Selfies have become a part of our everyday life and culture. Even if you do not take or post selfies yourself, you most likely have seen many of them in your social media news feeds. If you do not use social media, then you have probably seen someone taking a selfie in a gym, at the seaside, or in a café. And you have definitely heard people’s skeptical opinions about them.
Katrin Tiidenberg, a post-doc at the Aarhus University and Associate Professor of social media and visual culture at Tallinn University, has been researching selfies for seven years now. While in the early stages of research she carried out for her PhD dissertation, she was more interested in people’s behaviour on social media and how it affected their identity, she soon discovered the power of images. “I did not expect that, but selfies dragged me along, abducted me,” she said.
This spring, her book Selfies: Why We Love (and Hate) Them was published, bringing a rich and nuanced analysis of selfie culture to its readers. Tiidenberg’s book shows how selfies gain their meanings, illustrates different selfie practices, explores how selfies make us feel (and why they even have the power to make us feel anything at all) and unpacks how selfie practices and selfie-related norms have changed or might change in the future.
Constantly changing cultural phenomena
“Selfies have so many different meanings: they are sometimes self-reflexive or even therapeutic tools for understanding and accepting oneself. Furthermore, they fulfill two important needs – becoming somebody and belonging to a group,” she noted.
Tiidenberg delineates five social functions of selfies: 1.) self-presentation (aiding in the understanding of oneself); 2.) interaction (flirting, joking, conflict-confronting, etc.); 3.) expression of feelings (remembering, celebrating, grieving); 4.) self-expression (telling stories, protesting, etc.); and 5.) self-branding or monetizing the attention generated via selfies.
The last function is an aspect so-called “influencer culture” and is one of the functions that has significantly increased in recent years, Tiidenberg mentioned. She added that although the social functions have been present since selfie-culture appeared ten or so years ago, selfies still are like every other culture phenomena – they are constantly changing. “For example, poses, leg positions, and facial gestures evolve. The “duck face” used to be common few years ago, but it isn’t anymore,” she explained.
For better orientation
In her research, Tiidenberg used many different methods. First, she observed one group of Tumblr users for seven years; conducting up to five different interviews with some individual informants. She observed blogs and the usage of text, hashtags and pictures during the course of her research. In addition she conducted some hashtag driven studies on Instagram. All combined, it provided her with a lot of material to analyse. “I believe it is necessary to combine different methods, because otherwise we can not get the full picture. Only interviewing or only looking at pictures would probably be biased or misleading,” she noted.

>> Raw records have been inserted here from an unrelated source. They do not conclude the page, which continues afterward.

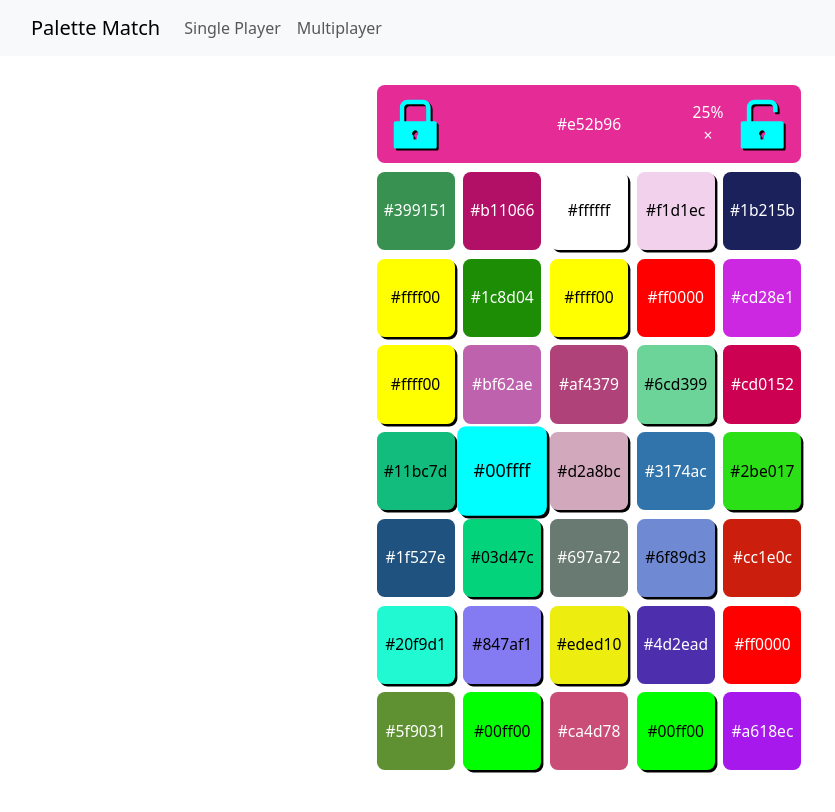
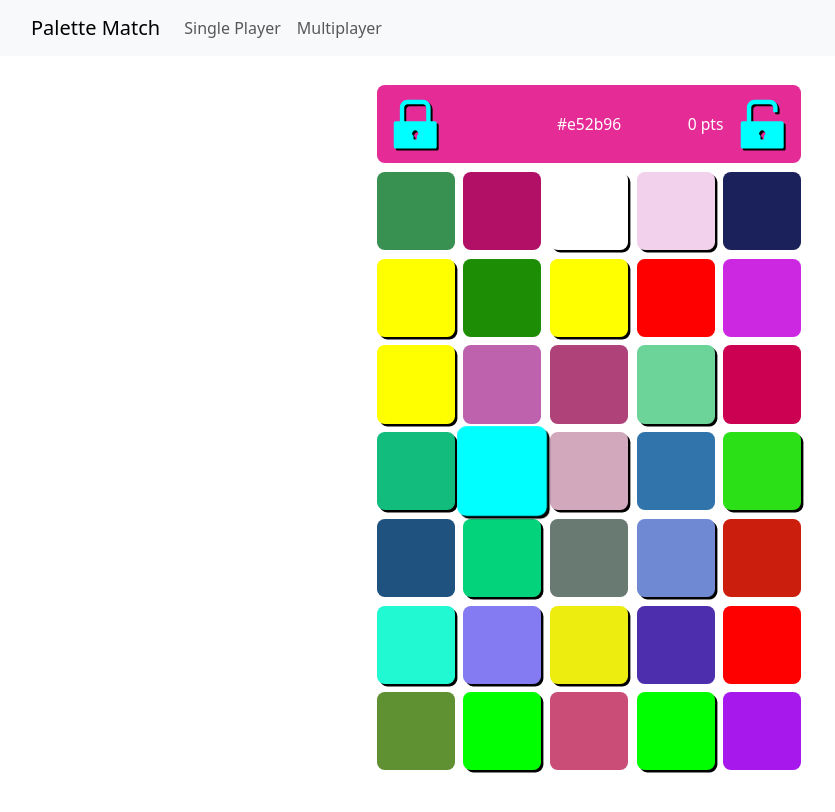
Before and after one commit to AntonioMolteni/PaletteMatchReact, a React (Create React App) app in the folder frontend/: page /single-player in a window 1280 px wide. Shown: the top 812 px of the page, without its empty margins (51-886 px from the left). Built offline with nearby package versions, Linux system fonts and the light colour scheme.

Commit message:
Score Updated

```diff
--- a/frontend/src/components/Cell.js
+++ b/frontend/src/components/Cell.js
@@ -28,7 +28,7 @@ function Cell({ square, index, player, cellSize }) {
 
     return (
         <div key={index} className={cellClassName} style={{ backgroundColor: square.color, boxShadow: `0.15rem 0.15rem 0px ${getLuminance(square.color) > 0.5 ? 'black' : 'white'}` }}>
-            {hex}
+            {/* {hex} */}
         </div>
     );
 }
--- a/frontend/src/components/InfoBar.js
+++ b/frontend/src/components/InfoBar.js
@@ -50,9 +50,9 @@ function InfoBar({ playerSessionId, currentPlayerSessionId, currentPlayerUsernam
 
                 <div className="column" style={{ flexDirection: 'row', justifyContent: 'end' }}>
                     <div className="cell-text" style={{ color: textColor }}>
-                        {playerPercentage}%
-                        <br />
-                        {playerScore === '0' ? '×' : playerScore}
+                        {/* {playerPercentage}% */}
+                        {/* <br /> */}
+                        {playerScore} pts
                     </div>
 
                     <LockButton
--- a/frontend/src/components/SinglePlayer.js
+++ b/frontend/src/components/SinglePlayer.js
@@ -186,7 +186,7 @@ function SinglePlayer() {
 
   // Calculate player score
   function calculatePlayerScore(playerPercentage) {
-    return (Math.max(0, playerPercentage - 89.9)**2).toFixed(0)
+    return (Math.max(0, (playerPercentage - 80)/2)**2).toFixed(0)
   }
 
 
```
Also changed, not shown: 13 other files (tests, documents, lock files or other folders).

In addition to substantive empirical findings, she has, throughout her years of research, contributed to ongoing theoretical and methodological development and discussions. Her theoretical inferences could help interpret identity and self-representation, while her methodological ones may help other researchers with investigating visual culture, social media culture and self presentation in a networked world.
“An everyday practice like taking selfies reflects our norms and values. However, upon a closer look, it becomes apparent that understanding phenomena like selfie practices can significantly contribute to the development of our critical literacy, which is important when living in a network-based society,” Tiidenberg noted. She added that critical literacy is an ability to select and interpret information in an engaged manner, which should help us notice the power relations built into that information.
Written by Marii Kangur
This article was funded by the European Regional Development Fund through Estonian Research Council.